When you procure from a farmer, I just wanted to make the point, you don't just selectively choose the fruit you want. The farmer generally grows a whole basket of fruits, and you'll have to procure basket from him. If you want the apricots, you're going to have to take some peaches and pears and other factors -- and other fruit. However, the peaches and pears quantity is far exceeds the apricot quantity, and we don't have a market locally as well as internationally for that quantity. So over time, we've been working with the farmers, firstly, [to dry these fruits first , it is July] in that supply and demand, but also working in international markets to develop the demand for peaches and pears, so that over time, we can continue to grow the output from the SA agri sector.

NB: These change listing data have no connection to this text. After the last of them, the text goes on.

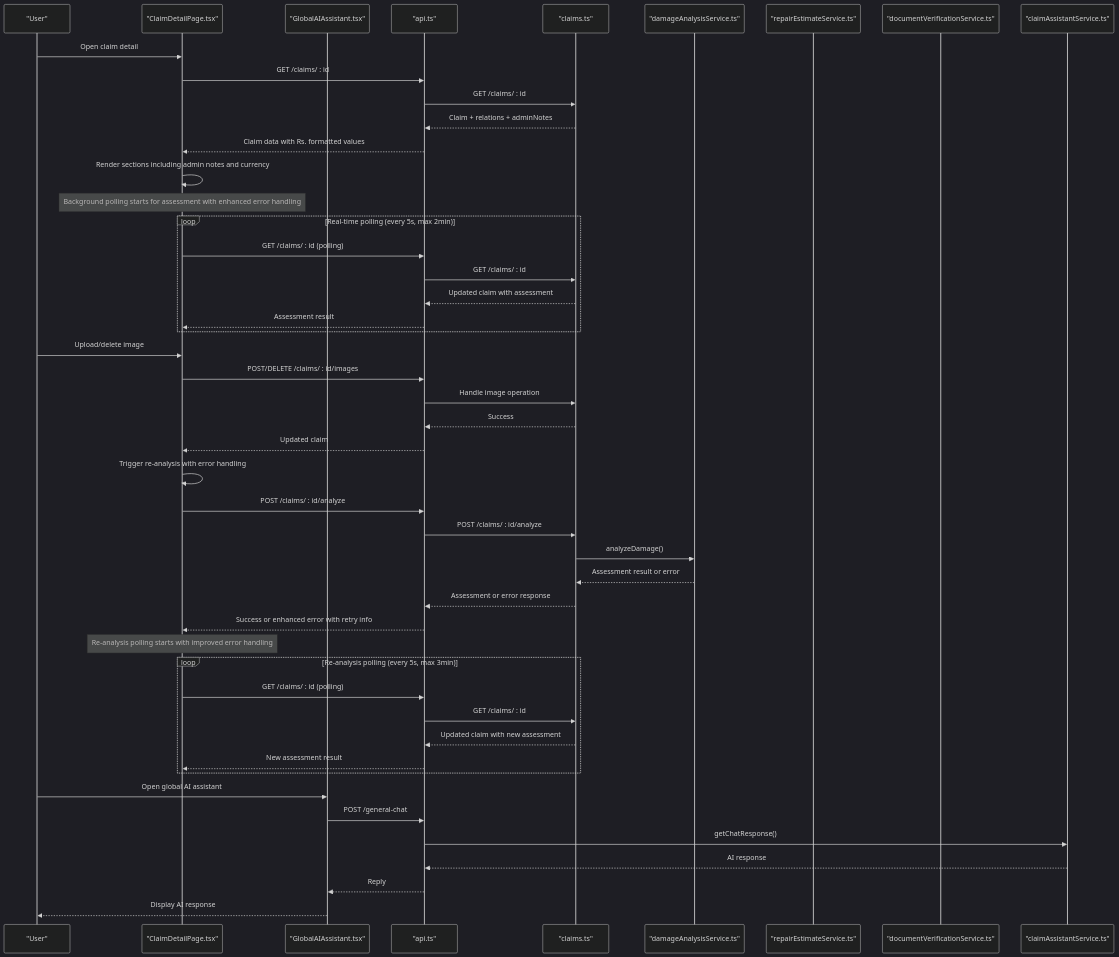
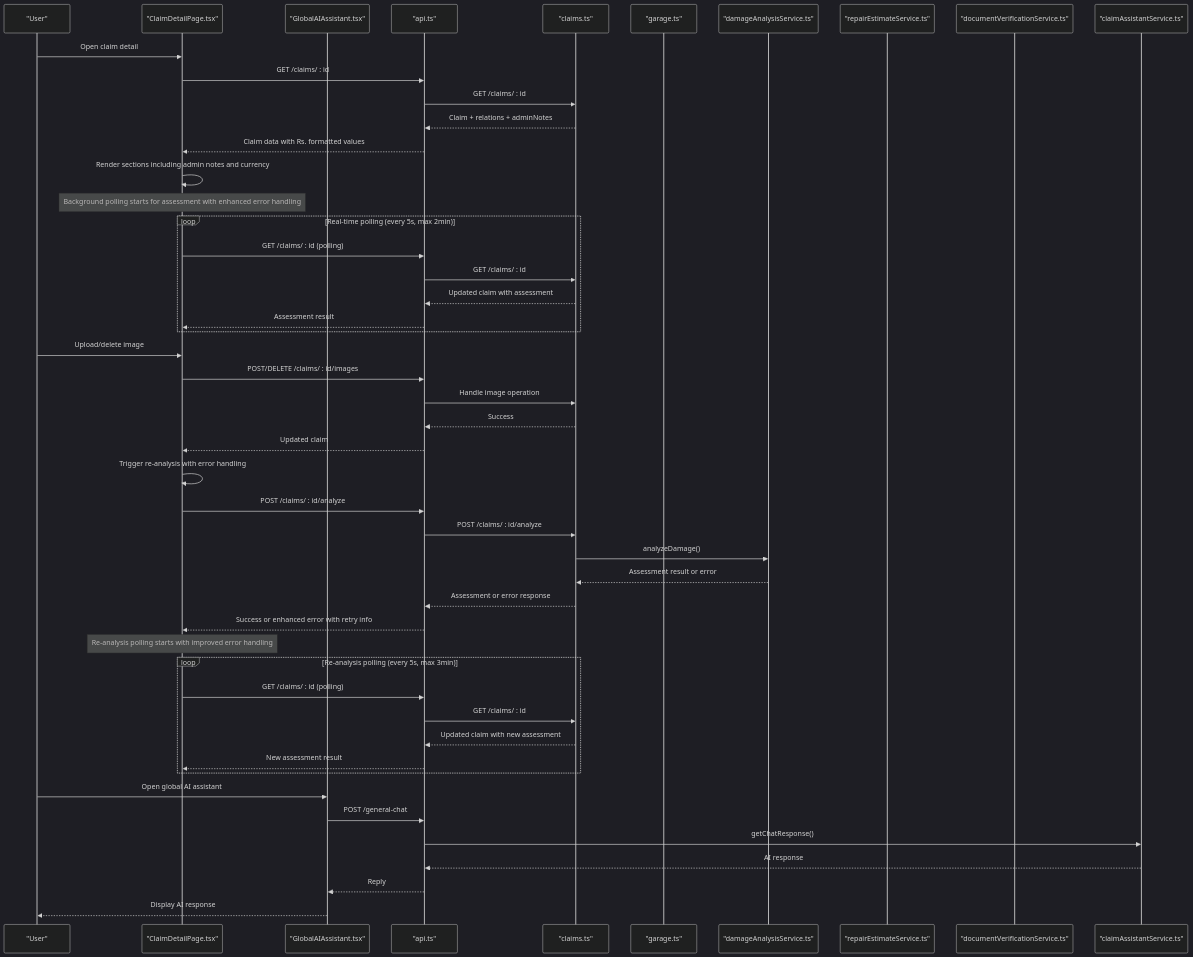
The second of 3 diagrams in .qoder/repowiki/en/content/Frontend Documentation/Pages and Views/User Pages/Claim Detail Page.md (NaveenHiranya/Smart-Vehicle-Insurance-Claim-System), drawn with Mermaid (dark theme) before and after one commit. The commit also changed other lines of this file and 38 other files, not shown here.

````diff
--- a/.qoder/repowiki/en/content/Frontend Documentation/Pages and Views/User Pages/Claim Detail Page.md
+++ b/.qoder/repowiki/en/content/Frontend Documentation/Pages and Views/User Pages/Claim Detail Page.md
@@ -149,50 +164,51 @@
 ```mermaid
 sequenceDiagram
 participant U as "User"
 participant F as "ClaimDetailPage.tsx"
 participant GA as "GlobalAIAssistant.tsx"
 participant A as "api.ts"
 participant R as "claims.ts"
+participant GR as "garage.ts"
 participant S1 as "damageAnalysisService.ts"
 participant S2 as "repairEstimateService.ts"
 participant S3 as "documentVerificationService.ts"
 participant S4 as "claimAssistantService.ts"
 U->>F : Open claim detail
 F->>A : GET /claims/ : id
 A->>R : GET /claims/ : id
 R-->>A : Claim + relations + adminNotes
 A-->>F : Claim data with Rs. formatted values
 F->>F : Render sections including admin notes and currency
 Note over F : Background polling starts for assessment with enhanced error handling
 loop Real-time polling (every 5s, max 2min)
 F->>A : GET /claims/ : id (polling)
 A->>R : GET /claims/ : id
 R-->>A : Updated claim with assessment
 A-->>F : Assessment result
 end
 U->>F : Upload/delete image
 F->>A : POST/DELETE /claims/ : id/images
 A->>R : Handle image operation
 R-->>A : Success
 A-->>F : Updated claim
 F->>F : Trigger re-analysis with error handling
 F->>A : POST /claims/ : id/analyze
 A->>R : POST /claims/ : id/analyze
 R->>S1 : analyzeDamage()
 S1-->>R : Assessment result or error
 R-->>A : Assessment or error response
 A-->>F : Success or enhanced error with retry info
 Note over F : Re-analysis polling starts with improved error handling
 loop Re-analysis polling (every 5s, max 3min)
 F->>A : GET /claims/ : id (polling)
 A->>R : GET /claims/ : id
 R-->>A : Updated claim with new assessment
 A-->>F : New assessment result
 end
 U->>GA : Open global AI assistant
 GA->>A : POST /general-chat
 A->>S4 : getChatResponse()
 S4-->>A : AI response
 A-->>GA : Reply
 GA-->>U : Display AI response
 ```
````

We had a hedging policy in place which mitigates -- or we do have a hedging policy in place which mitigates risk quite significantly. When we procure the crop from the farmer, because it's dollar-based pricing, we cover the entire procurement amount for what we plan to export in (inaudible) South Africa. So from harvest to harvest, we'll have a hedge in place. What it does do is limit the downside, but it also limits the upside. So even though the rate may wander off a bit, we still aren't able to benefit from that full rate of depreciation.

Thank you. Moving on.

The United Kingdom had a pleasing year as well with the acquisition of Lizi's. We still -- seen decline in the breakfast cereal category of around 1.5%. But within this category, the opportunities for more functional-type breakfast cereals, high-protein, low sugar, and we believe we're well-positioned to take advantage of these pockets of growth we're finding within the category.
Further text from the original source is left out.